Assurance allows the ability to detect changes in data or hardware, and attribution provides the ability to determine who’s on the network and who made any changes on it.
Right now, computer security has become an endless game of defense, which is both costly and unsurvivable in the long term if the status quo remains. Going after the threat actor is an absolutely necessary part of the risk equation, and one that can be made far more effective with alternate architectures.
Under the current environment, victims are often focused on how to get malware off their systems and on finding out what was taken. But what they should be asking is, ‘What was left behind? And did it change my data?’ Most users have no idea whether their software, hardware, or data integrity has been altered. Our current networks were never designed to detect that type of deviation.
So it’s critical to note that attribution without assurance is useless. It doesn’t do you any good to know who did it if you don’t know what they did and how to look for it.
A key question in establishing alternate Internet models is how you prevent users of both platforms from contaminating the secure one.
As many of you know, we’ve seen cases in which removable media have introduced malware from unclassified government systems onto classified ones.
To avoid this in alternate security environments, it would be critical that the networks lack interoperability. Imagine if you will a virtual version of the pumps at gas stations that offer both diesel and regular gasoline. You can’t even fit the diesel nozzle into a regular gas tank. It’s idiot-proof. If you don’t provide that kind of barrier on your new system, you would always be susceptible to human error. All users would need to adopt the same standards.
The trend toward cloud computing and new environments could present an opportunity to begin trying and testing new architectures.
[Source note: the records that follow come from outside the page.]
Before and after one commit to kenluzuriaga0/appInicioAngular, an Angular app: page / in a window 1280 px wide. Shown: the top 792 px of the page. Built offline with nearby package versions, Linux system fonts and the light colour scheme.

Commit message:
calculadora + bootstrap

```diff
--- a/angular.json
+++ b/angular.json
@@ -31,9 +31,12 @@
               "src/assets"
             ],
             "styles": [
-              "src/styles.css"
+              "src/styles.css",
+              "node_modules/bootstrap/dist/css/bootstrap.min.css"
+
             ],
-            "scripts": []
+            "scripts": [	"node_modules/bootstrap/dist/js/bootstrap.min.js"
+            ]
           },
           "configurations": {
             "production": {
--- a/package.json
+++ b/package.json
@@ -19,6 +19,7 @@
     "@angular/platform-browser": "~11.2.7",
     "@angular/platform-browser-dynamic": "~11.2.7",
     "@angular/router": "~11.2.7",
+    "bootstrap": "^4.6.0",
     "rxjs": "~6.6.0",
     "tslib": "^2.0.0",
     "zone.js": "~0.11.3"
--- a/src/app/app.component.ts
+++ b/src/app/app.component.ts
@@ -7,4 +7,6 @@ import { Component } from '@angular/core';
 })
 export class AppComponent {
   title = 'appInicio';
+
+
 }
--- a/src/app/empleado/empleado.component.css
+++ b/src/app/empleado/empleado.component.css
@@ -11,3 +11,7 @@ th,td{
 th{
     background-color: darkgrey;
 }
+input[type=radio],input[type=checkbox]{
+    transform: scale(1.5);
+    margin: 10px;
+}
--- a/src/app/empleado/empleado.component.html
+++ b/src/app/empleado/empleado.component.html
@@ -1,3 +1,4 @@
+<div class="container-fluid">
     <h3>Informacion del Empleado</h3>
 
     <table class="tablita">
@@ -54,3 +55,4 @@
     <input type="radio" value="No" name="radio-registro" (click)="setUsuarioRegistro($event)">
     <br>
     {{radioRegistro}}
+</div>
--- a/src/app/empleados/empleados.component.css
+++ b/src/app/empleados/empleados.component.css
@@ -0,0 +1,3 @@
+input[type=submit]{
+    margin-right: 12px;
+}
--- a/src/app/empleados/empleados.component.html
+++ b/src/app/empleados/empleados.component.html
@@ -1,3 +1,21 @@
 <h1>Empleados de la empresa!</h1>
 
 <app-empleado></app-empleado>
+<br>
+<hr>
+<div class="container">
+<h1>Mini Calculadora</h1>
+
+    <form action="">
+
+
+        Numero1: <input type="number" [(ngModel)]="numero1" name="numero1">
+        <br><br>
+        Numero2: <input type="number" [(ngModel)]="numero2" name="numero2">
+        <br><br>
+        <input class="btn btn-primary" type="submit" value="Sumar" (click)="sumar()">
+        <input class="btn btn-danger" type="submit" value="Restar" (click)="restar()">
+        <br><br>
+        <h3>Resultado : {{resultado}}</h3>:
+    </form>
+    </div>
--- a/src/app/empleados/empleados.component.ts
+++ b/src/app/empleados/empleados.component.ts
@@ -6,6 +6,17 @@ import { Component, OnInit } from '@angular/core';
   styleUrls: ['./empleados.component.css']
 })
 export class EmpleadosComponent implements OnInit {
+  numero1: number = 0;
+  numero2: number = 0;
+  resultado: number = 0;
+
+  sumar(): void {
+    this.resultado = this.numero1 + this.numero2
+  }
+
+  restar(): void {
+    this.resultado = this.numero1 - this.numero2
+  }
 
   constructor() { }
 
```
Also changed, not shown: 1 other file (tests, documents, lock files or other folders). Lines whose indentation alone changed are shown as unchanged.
U.S. innovation and ingenuity created the Internet, which is now a global phenomenon that has provided tremendous opportunities. With it, however, have come tremendous security challenges to certain users. For them, the current system will never be good enough. But it’s too late to disconnect. It’s not possible to be offline anymore, and there’s currently no alternative.
I don’t have the answers about how to build greater choices in the security architectures used today, but I do feel strongly that the discussions must begin now. I’ll leave the solution to the potential customers, the technologists, and the entrepreneurs. I’ve outlined just a few of the issues that should be considered. But I challenge you to continue the discussion about whether there is a need and enough demand to develop alternate networked environments that rely less on playing defense, and rely more on discovering and capturing threat actors so they change their own risk calculus on whether cyber crime pays.
We must continue to push forward, because our adversaries are relentless. They want our money, our property, and our secrets, and some seek to harm us well beyond that. Together, we can turn the tide against them and bolster the security of our nation’s information, networks, and infrastructure. Thank you. (Source: http://www.fbi.gov/news/speeches/responding-to-the-cyber-threat)